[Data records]

***

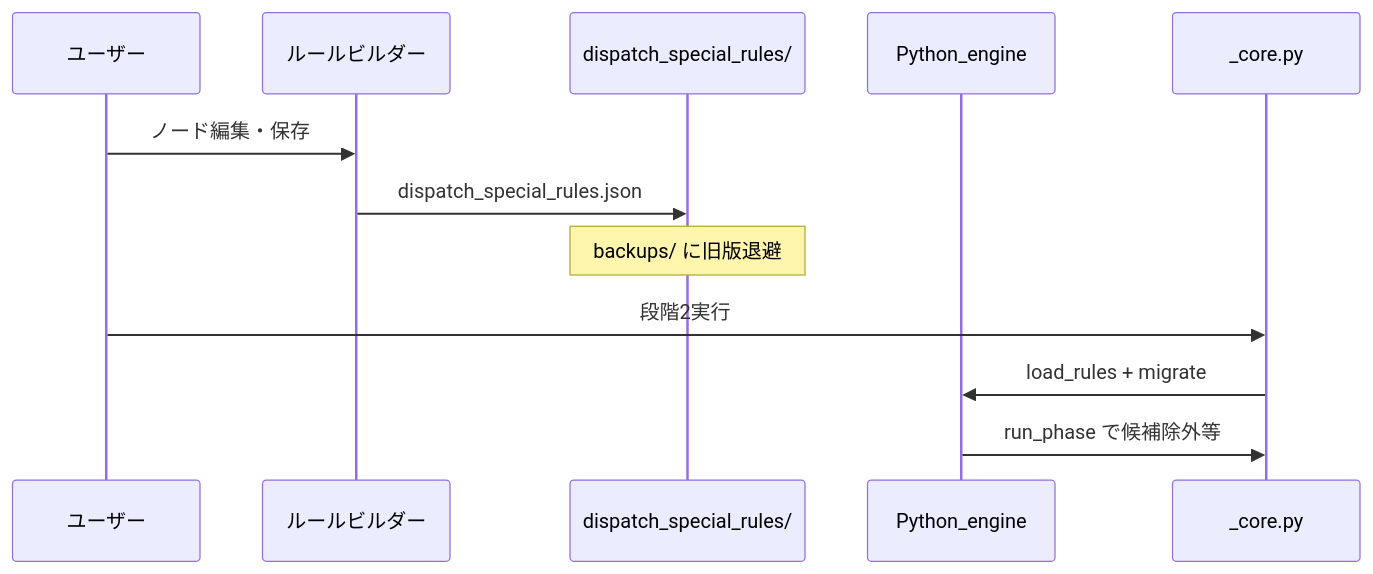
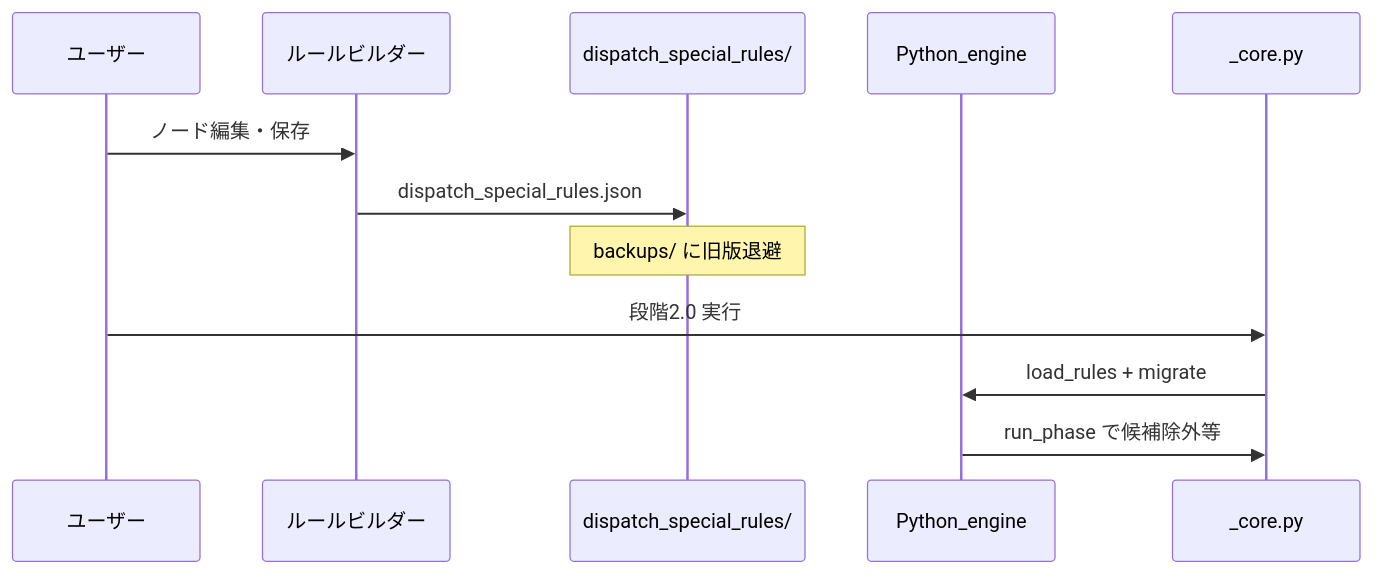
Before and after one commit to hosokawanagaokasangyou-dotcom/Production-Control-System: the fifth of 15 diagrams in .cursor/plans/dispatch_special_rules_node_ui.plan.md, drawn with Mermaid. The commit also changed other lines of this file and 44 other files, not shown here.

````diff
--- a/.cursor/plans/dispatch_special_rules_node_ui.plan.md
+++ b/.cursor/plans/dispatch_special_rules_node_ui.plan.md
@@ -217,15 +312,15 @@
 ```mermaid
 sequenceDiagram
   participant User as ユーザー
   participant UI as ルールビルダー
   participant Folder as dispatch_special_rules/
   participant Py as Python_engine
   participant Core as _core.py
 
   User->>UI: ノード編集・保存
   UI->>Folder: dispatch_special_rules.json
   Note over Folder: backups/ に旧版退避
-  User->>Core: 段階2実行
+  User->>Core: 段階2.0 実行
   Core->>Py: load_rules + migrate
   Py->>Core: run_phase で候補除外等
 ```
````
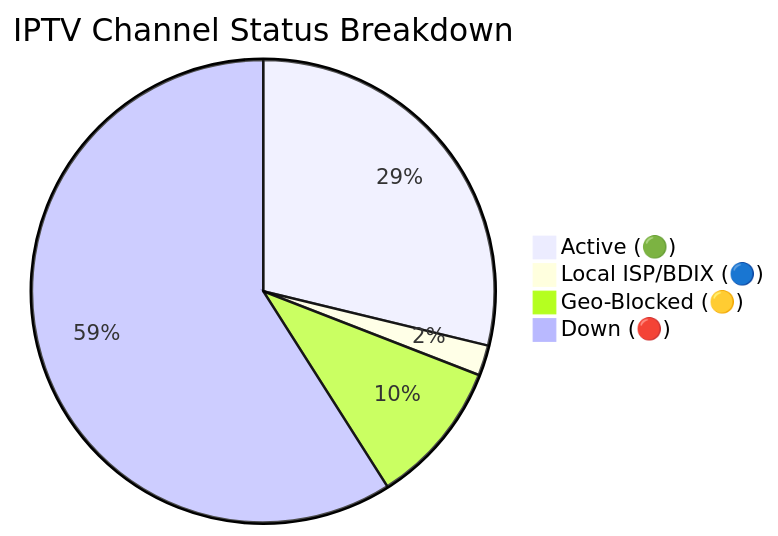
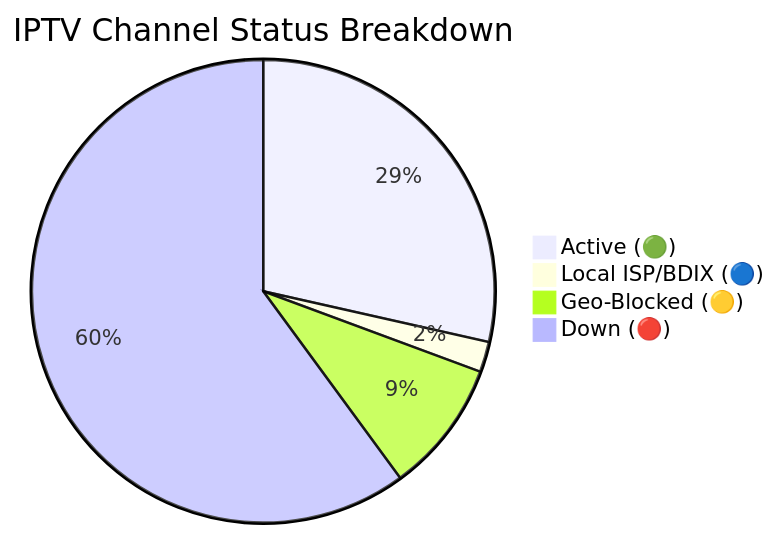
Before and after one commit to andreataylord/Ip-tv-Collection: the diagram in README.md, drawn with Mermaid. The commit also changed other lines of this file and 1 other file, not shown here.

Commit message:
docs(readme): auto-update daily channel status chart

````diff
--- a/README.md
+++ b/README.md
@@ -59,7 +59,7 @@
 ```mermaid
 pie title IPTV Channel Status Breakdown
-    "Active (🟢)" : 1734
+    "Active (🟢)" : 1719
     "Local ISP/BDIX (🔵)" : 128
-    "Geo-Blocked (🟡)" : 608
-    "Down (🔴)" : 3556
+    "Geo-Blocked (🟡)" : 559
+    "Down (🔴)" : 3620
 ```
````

***

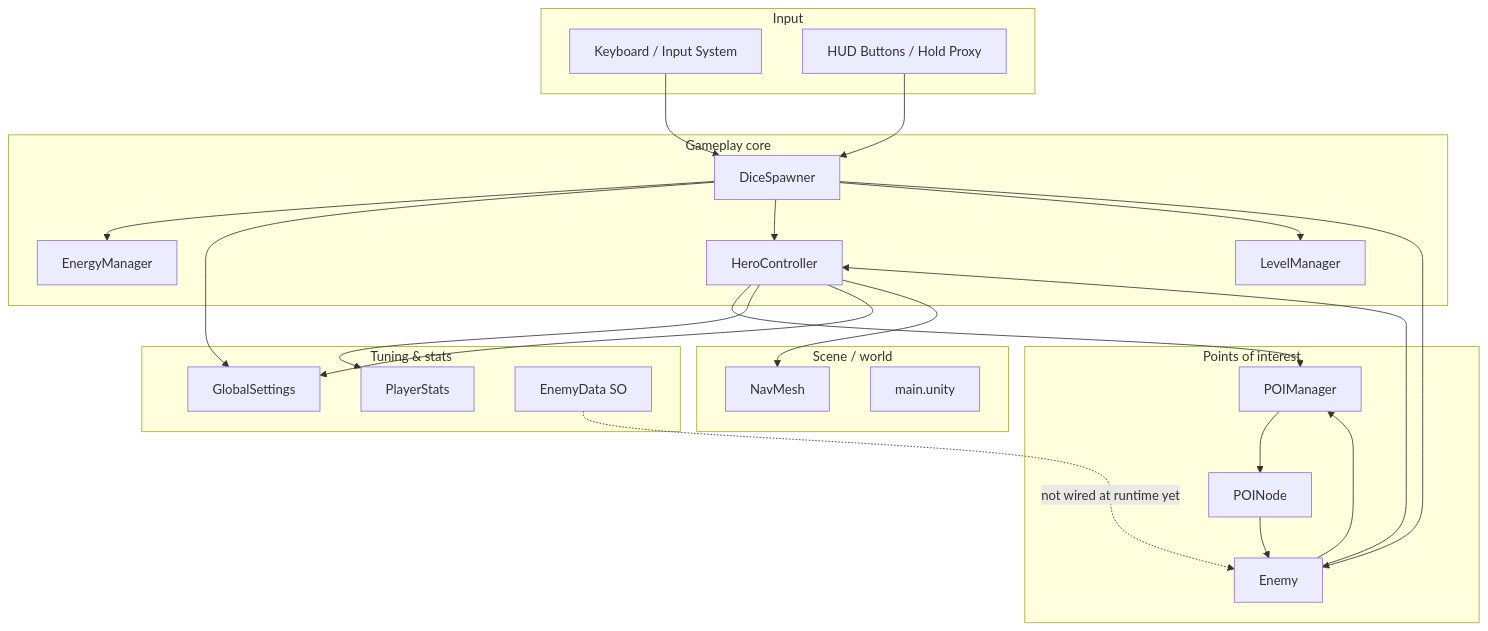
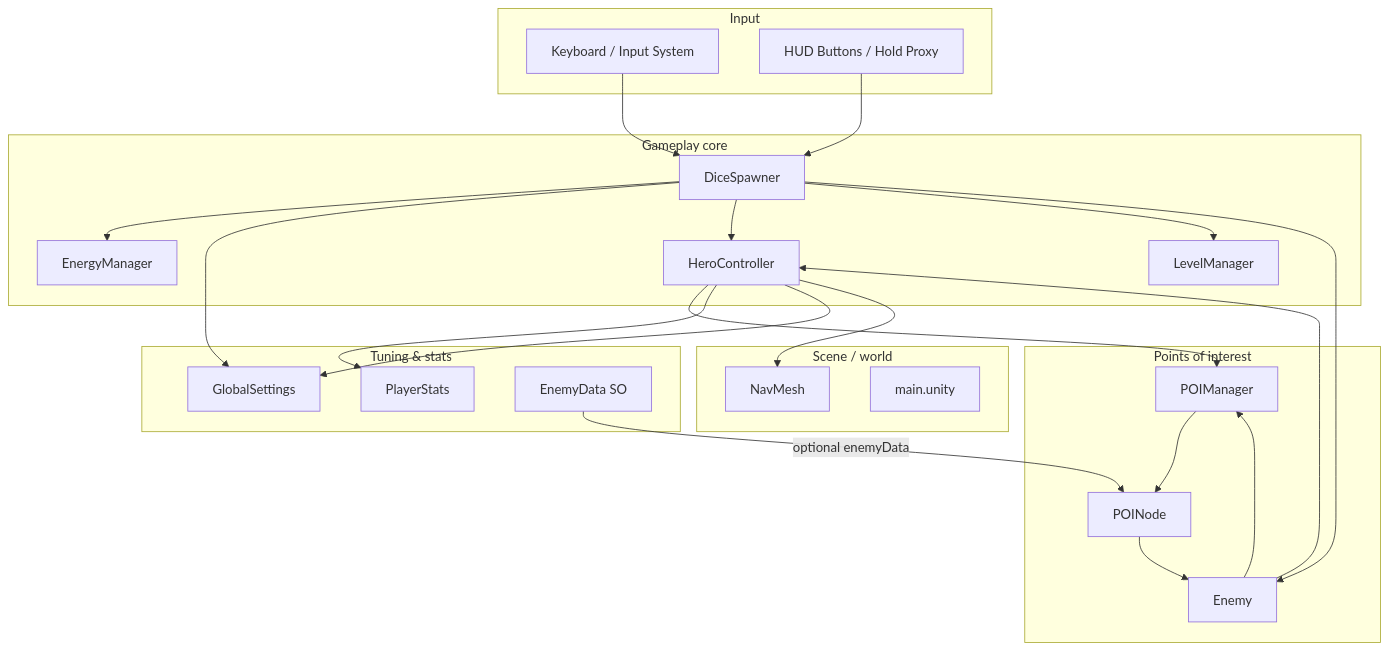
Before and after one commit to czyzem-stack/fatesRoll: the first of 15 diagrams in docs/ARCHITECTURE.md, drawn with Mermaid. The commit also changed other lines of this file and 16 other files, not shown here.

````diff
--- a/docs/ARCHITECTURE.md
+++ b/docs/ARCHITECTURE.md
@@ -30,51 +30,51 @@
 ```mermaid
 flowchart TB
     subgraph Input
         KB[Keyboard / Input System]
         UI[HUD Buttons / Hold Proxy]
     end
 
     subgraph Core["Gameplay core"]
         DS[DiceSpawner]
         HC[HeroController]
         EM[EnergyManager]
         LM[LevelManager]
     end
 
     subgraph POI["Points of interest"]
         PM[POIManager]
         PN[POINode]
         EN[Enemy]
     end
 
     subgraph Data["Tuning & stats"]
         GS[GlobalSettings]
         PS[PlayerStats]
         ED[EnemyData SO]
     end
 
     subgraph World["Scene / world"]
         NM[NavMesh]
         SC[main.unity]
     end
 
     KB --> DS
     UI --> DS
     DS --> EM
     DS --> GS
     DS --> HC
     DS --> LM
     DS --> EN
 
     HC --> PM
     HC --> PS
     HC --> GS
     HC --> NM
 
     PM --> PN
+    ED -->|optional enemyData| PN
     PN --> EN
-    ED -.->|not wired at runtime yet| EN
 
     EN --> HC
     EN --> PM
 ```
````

***

Exercise instructions –
Copy every line of the entries above in which "Core" occurs.

Worked solution –
   participant Core as _core.py
-  User->>Core: 段階2実行
+  User->>Core: 段階2.0 実行
   Core->>Py: load_rules + migrate
   Py->>Core: run_phase で候補除外等
     subgraph Core["Gameplay core"]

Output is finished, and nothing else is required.